  Nell Barker had been homecoming queen the year my oldest daughter was a freshman.  She had been the first one from Sharpsburg to be so chosen since that community had joined the school merger, so although I did not know her personally, I knew who she was.  Now, some twenty years later, she was dead.  It was months before I learned the full story.

She had married Bill, her high school sweetheart and they had settled in Sharpsburg.  Bill enrolled at the University of Pittsburgh on a scholarship and planned to go on to medical school. Nell tried to get work as a fashion model, but was unsuccessful and became instead, a check-out clerk at the Giant Eagle.  When their daughter was born a year or so later, Nell refused to return to work.   Bill took odd jobs after classes, but the money was not enough, so he left school and was hired by American Roller Bearing up in RIDC Park.  Shortly thereafter, Nell became bedridden with an ailment that defied diagnosis.  They moved in with his mother, so that someone could take care of Carry, the baby.  In time, Nell graduated from lying in bed to spending her waking hours in her wheelchair in front of the TV set.  Bill and his mother wanted Nell to try physio- and psychological therapy, but every time she was pressured, her condition worsened, and she took to her bed for weeks.  Throughout it all, Bill remained totally devoted to Carry, even after taking up with a much younger woman.  How Nell got hold of the gun, no one knew, nor could anyone say how she arose from her wheelchair to commit murder-suicide, but she did. 

In retrospect, petty worries that nag in the night are petty indeed.   

On Elephants

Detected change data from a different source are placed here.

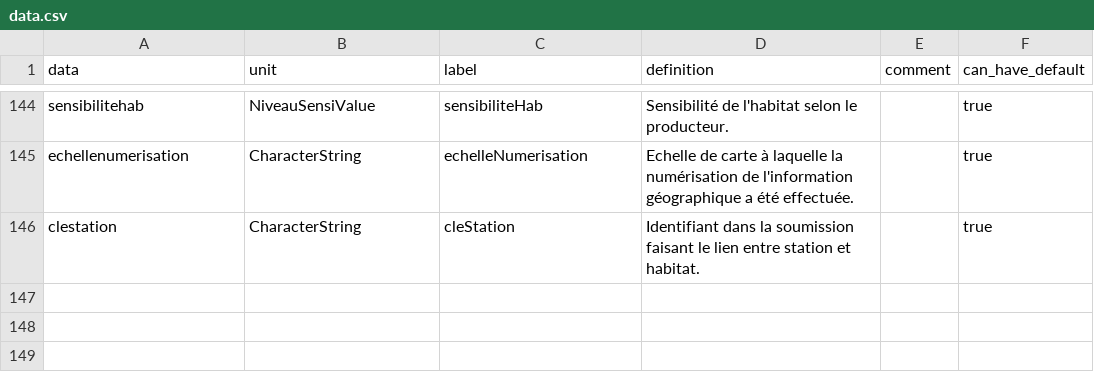
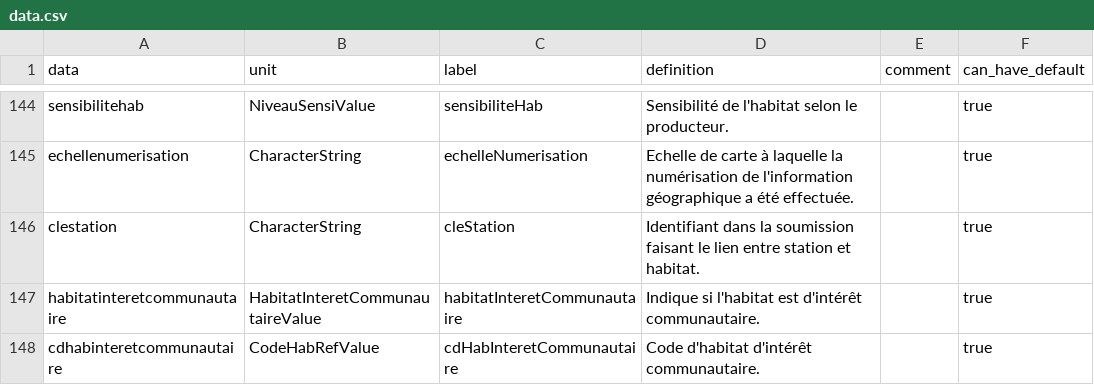
Before and after one commit to SINP-GINCO/dlb, a CSV file: database/init/metadata/data.csv, drawn as a sheet; only a part is shown, gaps mark what is left out; the diff names each change by its address in the sheet, - before the commit and + after, or states it on an @@ line.

Commit message:
[#1784] add habitatInteretCommunautaire in model

```diff
--- a/database/init/metadata/data.csv
+++ b/database/init/metadata/data.csv
+row 147: habitatinteretcommunautaire | HabitatInteretCommunautaireValue | habitatInteretCommunautaire | Indique si l'habitat est d'intérêt communautaire. |  | true
+row 148: cdhabinteretcommunautaire | CodeHabRefValue | cdHabInteretCommunautaire | Code d'habitat d'intérêt communautaire. |  | true
```
Also changed, not shown: database/init/metadata/dynamode.csv, database/init/metadata/file_field.csv, 5 other files.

On a morning walk, I came across a newspaper carelessly tossed on someone's lawn, and through the blue plastic bag that kept it dry from rain and dew, I read in passing quickly by, headlines that capped a small column on the far right-hand corner of the page: "Woman Fined for Keeping 100 Cats," which caused me to remember a conversation with a friend of mine a week or so before.  I smiled, walking along, as I replayed it in my head, and in fact, am smiling now as I write this.

My friend Sally and I had been discussing a weekend I had just spent at the home of  my older son and his wife and three children and two cats, one of which is quite nasty -- cat, that is -- my son, daughter-in-law, and the children, of course are delightful.

"If you had a choice," Sally asked, "which would you choose for house pet, cat or dog?"

"Well," I said, "I'm really not an animal lover.  Except for elephants.  I love elephants, but they would hardly do as house pets."

I told her that although I had several times encountered elephants in zoos in this country, it wasn't until I was in Sri Lanka and visiting a place where baby elephants who were orphaned by poachers in the jungle were cared for, that I fell wholeheartedly in love with that great, lumbering, somehow gentle species. 

"I was privileged to feed one of the 'babies',"  I said to Sally.  "I held an enormous nippled bottle of milk to its mouth, and the dear little thing  --well, actually, the dear BIG thing (it stood taller than I) practically sucked my arm in up to my elbow."

"Yuck! Elephants!" my friend Sally said.  "I saw two of them mating once.  My ex and I were in Africa.  He told me not to look, but I did anyway.  My God!  At first I thought one of them had five legs."

It took me a minute to get the picture, and then at least three minutes to stop giggling.